Mindanao braces temperature rise

By : Uriel Quilinguing Mindanao Today/10:19:19pm 07/28/2021


banner


The state weather bureau has urged Mindanao residents to adopt precautionary measures to avoid heat stresses that may lead to hazardous health conditions after its monitoring station in El Salvador City, Misamis Oriental recorded a 38.0°C temperature 8 pm on Saturday, July 24, 2021.

Six other weather stations of the Philippine Atmospheric, Geophysical, and Astronomical Services Administration (PAGASA) also reported relatively high temperatures on the same day, according to the Mindanao PAGASA Regional Services Division.

The six areas are Hinatuan, Surigao del Sur 37.9°C; Zamboanga City 36.2°C; Cotabato City 35.7°C; Dipolog City 35.4°C; Butuan City 35.3°C; and Surigao City 34.5°C. All these, including that of El Salvador City’s were in the top 10 areas where country’s highest temperatures were logged in.

Weather services chief Anthony Joseph R. Lucero, who heads Mindanao PRSD, issued Extreme Temperature Advisory No. 1 before noon of Sunday, July 25, warning the public of the “alarming level” of air temperature in Mindanao.

At 8 pm that day, Mindanao PRSD recorded a maximum temperature of 38.6°C in El Salvador, Misamis Oriental—the highest, so far.

“This extreme weather event may lead to hazardous health conditions like heat strokes and other medical emergencies,” the advisory said, and that Mindanao PRSD and other weather stations in the island they will keep monitoring changes in air temperatures.

As posted in its Facebook wall, the temperatures in a seven-day period were: 35.5°C July 21, 36.2°C July 22, 35.8°C July 23, 38.0°C July 24, 38.6°C July 25, 36.5°C July 26, and 37.9°C July 27.

But there are areas in Mindanao that were included in the list of 10 places where low temperatures were experienced and recorded 8 am on Sunday, July 25, 2021.

Mindanao PRSD’s list include four areas: Malaybalay 19.0°C; Gen. Santos, South Cotabato 23.4°C; Cotabato City, Maguindanao 23.4°C; and Surigao City 23.4°C.

These extreme temperatures are due to the southwest monsoon weather phenomenon, locally known as “habagat,” Mindanao PRSD’s Joe Frivaldo said, adding that Mindanao is in the “ridge of high pressure area’ based on a pressure map.

“Normally, our air temperatures would only range from 33 to 34 on the average, but now we’re seeing 38 and higher,” said Frivaldo, a weather specialist.

Southwest monsoon normally occurs between the months of June to October, characterized by warm and moist winds from the Indian subcontinent towards the western coasts of the Philippines.

The health agency said temperature rise or high body heat index could compromise the human body resulting to illnesses such as dehydration, heat cramps, heat exhaustion, heat stroke and hyperthermia.

Common symptoms, particularly on heat exhaustion and stroke, include sweating or lack of it, dizziness, nausea, headaches, vomiting, and irregular heart-beats.
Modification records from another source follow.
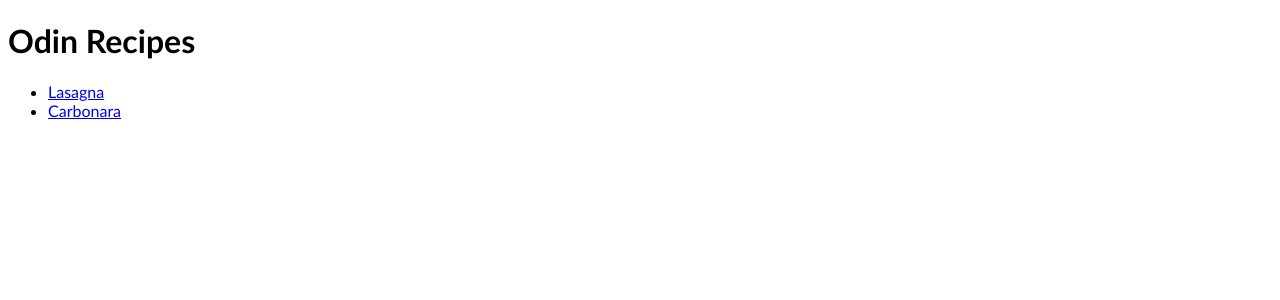
Repository: evemcd/odin_project
Page: odin-project1-recipes/index.html
An editor plug-in stored every save of this project. The page is shown before and after the next save, followed by the edit.
The browser window is 1280 px wide. The pictures show the whole page.

Above is the page before, as saved 2022-02-01 13:15:19.

### odin-project1-recipes/index.html
<!DOCTYPE html>
<html lang="en">
<head>
    <meta charset="UTF-8">
    <title>Odin Recipes</title>
    <link rel="stylesheet" href="./style.css">
</head>
<body>
    <h1>Odin Recipes</h1>
    <ul>
        <li><a href="./recipes/lasagna.html">Lasagna</a></li>
        <li><a href="./recipes/carbonara.html">Carbonara</a></li>
    </ul>
</body>
</html>

### odin-project1-recipes/style.css
* {
    font-family: 'Trebuchet MS', 'Lucida Sans Unicode', 'Lucida Grande', 'Lucida Sans', Arial, sans-serif;
}

After the next save:
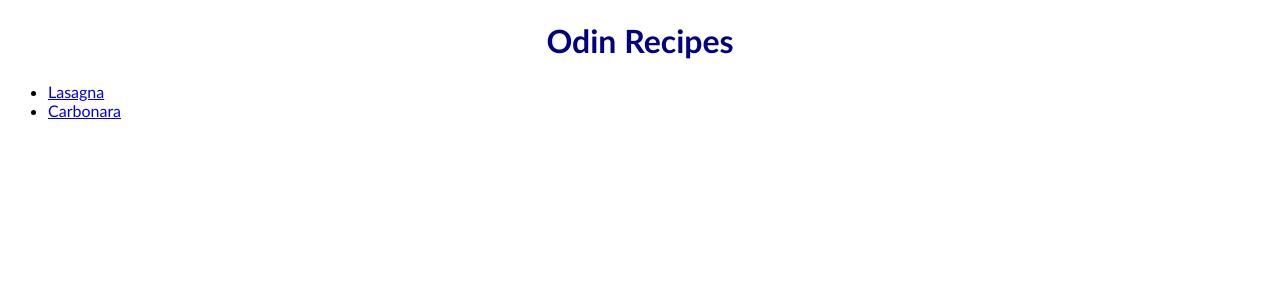
Saved 34 s later.
--- a/odin-project1-recipes/style.css
+++ b/odin-project1-recipes/style.css
@@ -1,3 +1,8 @@
 * {
     font-family: 'Trebuchet MS', 'Lucida Sans Unicode', 'Lucida Grande', 'Lucida Sans', Arial, sans-serif;
 }
+
+h1 {
+    text-align: center;
+    color: navy;
+}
These compel one to seek immediate medical attention.

Health professionals advise the public to minimize their exposure to sunlight, particularly from 10 am to 3 pm, wear loose and light-color clothes, drink water frequently, and do physical activities early or late on the day. (30)


Share this Article